Researchers compared Medtronic’s Prestige cervical disc replacement device with anterior cervical discectomy and fusion, reporting that patients in both groups reported pain relief at 7 years but that Prestige patients had higher rates of overall success, improved neurological status, less neck pain and fewer related surgeries.
"In the past several years, the long-term implications of cervical disc replacement have been the subject of much debate," Rush University Medical Center neurosurgery professor Dr. Vincent Traynelis said on behalf of the company. "The 7-year results of this study show that patients receiving cervical disc replacement maintained their clinical improvements and had a significantly lower rate of additional surgical procedures compared to fusion."
Prestige was the 1st of its kind to receive FDA approval to treat single-level cervical disc disease, according to Medtronic. The device is comprised of a "ball and trough mechanism" made of stainless steel. The study results involved 212 patients who received the Prestige disc and 183 who underwent fusion. Both groups reported significant improvements in pain at 1.5 months and out to 7 years.
The news is the latest in a string of recent R&D headlines for Medtronic, including the 1st U.S. implants of its ground-breaking new Activa PC+S brain implant, which monitors and records brain activity while providing mild electrical shocks to treat conditions such as Parkinson’s or essential tremor.

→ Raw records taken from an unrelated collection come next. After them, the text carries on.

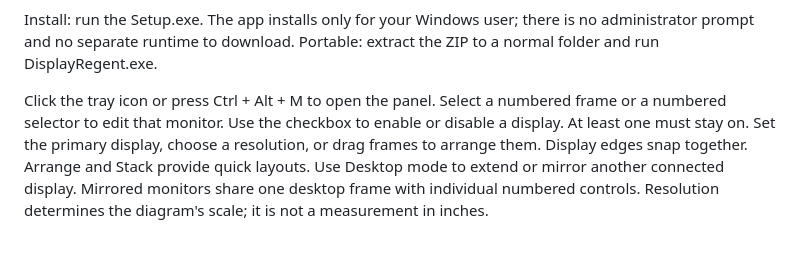
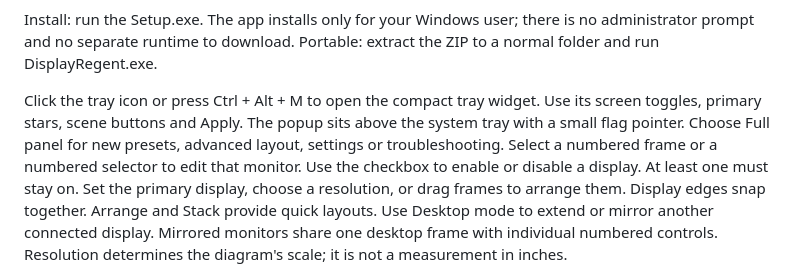
Before and after one commit to KNIGHT-AI-AV/display-regent, a Markdown page: docs/QUICKSTART.md, the part around the change. Rendered like a GitHub page; blank space fills up the shorter version.

```diff
--- a/docs/QUICKSTART.md
+++ b/docs/QUICKSTART.md
@@ -4,7 +4,10 @@ Install: run the Setup.exe. The app installs only for your Windows user;
 there is no administrator prompt and no separate runtime to download.
 Portable: extract the ZIP to a normal folder and run DisplayRegent.exe.
 
-Click the tray icon or press Ctrl + Alt + M to open the panel.
+Click the tray icon or press Ctrl + Alt + M to open the compact tray widget.
+Use its screen toggles, primary stars, scene buttons and Apply.
+The popup sits above the system tray with a small flag pointer.
+Choose Full panel for new presets, advanced layout, settings or troubleshooting.
 Select a numbered frame or a numbered selector to edit that monitor.
 Use the checkbox to enable or disable a display. At least one must stay on.
 Set the primary display, choose a resolution, or drag frames to arrange them.
```
Also changed, not shown: README.md (+6 -3 lines), site/assets/widget-demo-dark.png (added), site/assets/widget-demo-light.png (added), 6 other files.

MDT shares were up 1.6% as of about 1:05 p.m., trading at $57.81 per share.